If you are the victim of a scammer, you would prefer the scammer to be caught by the police and brought to justice. But do you have your money back? Or do you have to take action to go after your missing money? And what should you do then?

What can the police and what not

It is always advisable to report the scammer. Scams just don’t have the highest priority. Violent cases, murder and burglary often receive more attention. Moreover, investigative work in fraud and fraud cases takes a lot of manpower and time; scammers often work smart. So you should not have too high expectations of detecting and prosecuting scammers. Moreover, and that is what this article is about, recovering the embezzled money or claiming damages is not the job of the police. You need to see a lawyer for that.

What can a lawyer do for you?

A lawyer can tackle the scammer for you through a lawsuit (civil procedure). A criminal case only leads to the fraudster being punished (or maybe not even, because fraud and fraud are difficult to prove in criminal law). With a judgment of the criminal court you will not have your money back. You need a judgment from the civil court to order the scammer to pay back. With the judgment you can seize the income and property of the scammer or file for bankruptcy. A judgment is valid for 20 years. In this approach, the rules of the Civil Code (BW) are applied. Words such as fraud and fraud do not appear in this code. The lawyer will file a claim based on tort or undue payment. If you’ve been ripped off by entering into a contract, he could bet on fraud, misrepresentation, or abuse of circumstances, and there are a few other options. It often happens that a scammer or fraudster can be properly tackled through civil law, but not through criminal law. This is an important area of law for fighting fraud and dealing with scammers. Don’t be discouraged if you’ve been to the police and been told you don’t stand a chance.

Powers of a lawyer

Your lawyer has certain legal powers that ordinary citizens do not have, comparable to the police. For example, a lawyer can get private addresses of company executives, he can research relocations, he can find out if the scammer has any cars or houses in his name, if he is married, has income, and so on. One of the most important powers of a lawyer is the right to levy an unannounced attachment for you in advance.
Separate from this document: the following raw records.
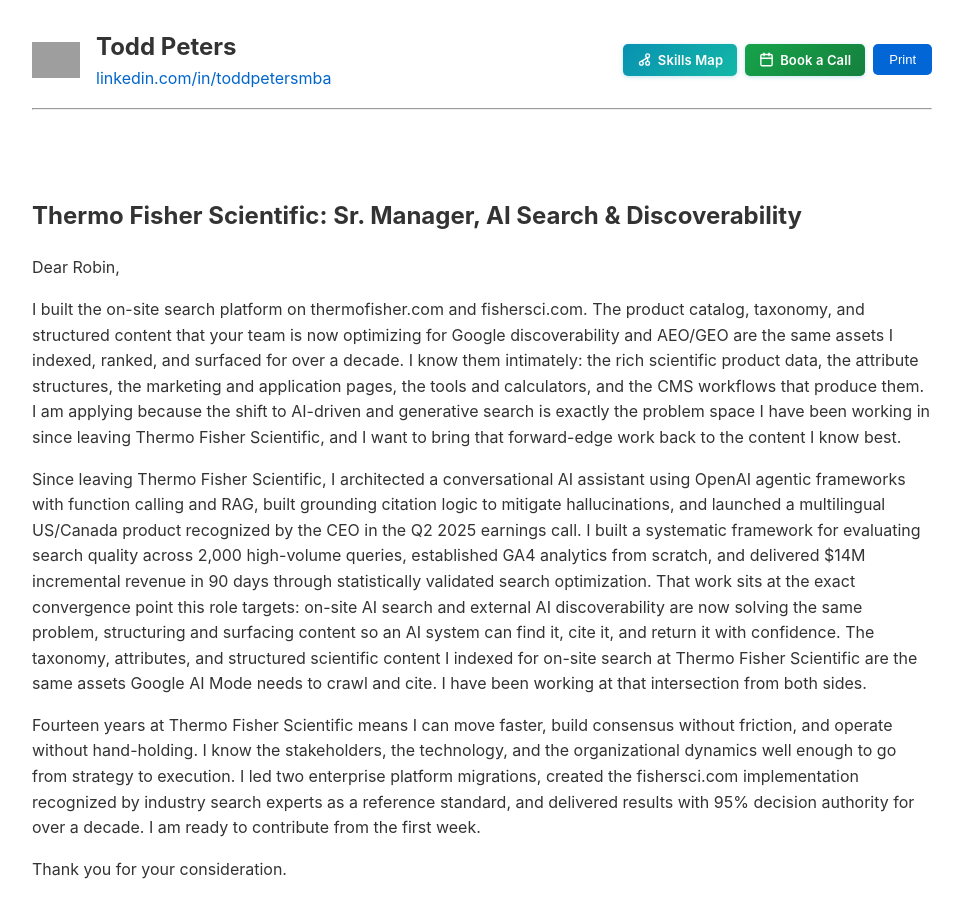
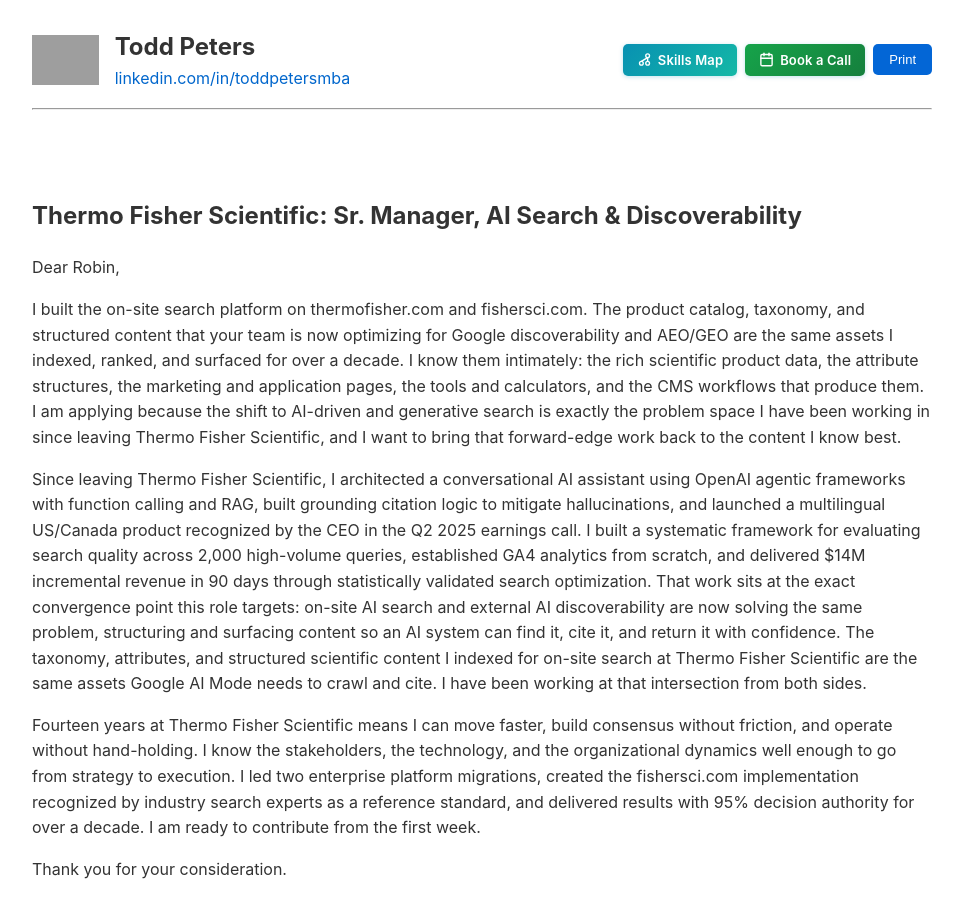
Before and after one commit to tsimech/tsimech.github.io, a Jekyll site: the page built from docs/thermofisher_ai_search.md, in a window 1280 px wide and 900 px high. Shown: the whole window, without its empty margins (158-1121 px from the left). Built offline with Jekyll 4.4.1, drawn with Linux system fonts in a browser that asks for light colours; grey boxes are pictures that could not be loaded.

Commit message:
Increase TF logo height to 50px

```diff
--- a/docs/thermofisher_ai_search.md
+++ b/docs/thermofisher_ai_search.md
@@ -41,7 +41,7 @@ setTimeout(function() {
 <div style="position: sticky; top: 0; z-index: 100; background: rgba(255,255,255,0.97); padding: 0.5em 0; margin-bottom: 0.5em;">
 <div style="display: flex; justify-content: space-between; align-items: center;">
   <div style="display: flex; align-items: center; gap: 1em;">
-    <img src="https://cdn.phenompeople.com/CareerConnectResources/TFSCGLOBAL/en_global/desktop/assets/images/header_logo.png" alt="Thermo Fisher Scientific" style="height: 36px;">
+    <img src="https://cdn.phenompeople.com/CareerConnectResources/TFSCGLOBAL/en_global/desktop/assets/images/header_logo.png" alt="Thermo Fisher Scientific" style="height: 50px;">
     <div>
       <strong style="font-size: 1.5em;">Todd Peters</strong><br>
       <a href="https://linkedin.com/in/toddpetersmba">linkedin.com/in/toddpetersmba</a>
```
For example on the bank balance or on a house of the scammer. In this way, your claim is secured and the scammer can no longer transfer his money or property if you track him down.

Experience with scams

One lawyer is not the other. Your case will of course have a better chance if you engage a law firm that has experience with fraud cases. Through experience, the lawyer knows how scammers work, how they divert money and how you can put pressure on them to get money back. Scammers who have been scamming people for years try to stay under the radar. They use tricks to avoid being found. For example, they drive an expensive car that is not in their name. An experienced lawyer can find out and deal with this. Or they don’t use a Dutch bank account, but cash. If you know where and how, you can still seize it.

Alternative: bankruptcy

If the scammer has been ordered to repay money, and he does not pay, it is also possible to file for bankruptcy. Nobody wants to go bankrupt, not even a scammer. If bankruptcy threatens, the scammer may still come up with money. If he really goes bankrupt, the bankruptcy trustee can investigate. If the scammer does not cooperate, he can be held hostage in the detention center. He has to surrender his passport and can no longer travel. The trustee receives the mail from the scammer. If the scammer has a bank account abroad or rents a safe deposit box where he keeps cash, he will be caught off guard. The trustee can sell property abroad, such as a house, in order to pay the debts.

Litigation in fraud cases

Over the years, our office has gained a lot of experience in conducting lawsuits against scammers. For example, we once helped an entrepreneur with a shop in Amsterdam with a scam. He had a brain injury from a bicycle accident. Another entrepreneur wanted to “help” him, but in fact he only helped himself.

Entrepreneurs can also be victims

Not only private individuals can be victims of a scammer. Unfortunately, corporate fraud is a regular occurrence. It also happened to a client of our office, a childcare company that went bankrupt because the company had been emptied by the bookkeeper. The debts were so high that the ex-entrepreneurs ended up in a hopeless debt position. The solution to this is the Debt Rescheduling Act (WSNP) . However, the court did not allow the ex-entrepreneurs to participate in this arrangement. The court found that the ex-entrepreneurs should have paid more attention when the fraudster struck. We then tackled the scammer by reclaiming the embezzled money and seizing his bank account. We have also lodged an appeal with the Court of Appeal. The Court of Appeal subsequently gave the ex-entrepreneur the opportunity to resolve the debt problems through the WSNP. If you yourself get financial problems due to a scammer, it pays to tackle the scammer and in this case it was even necessary to get out of financial problems.


Posted by Marius Hupkes


Marius Hupkes is a lawyer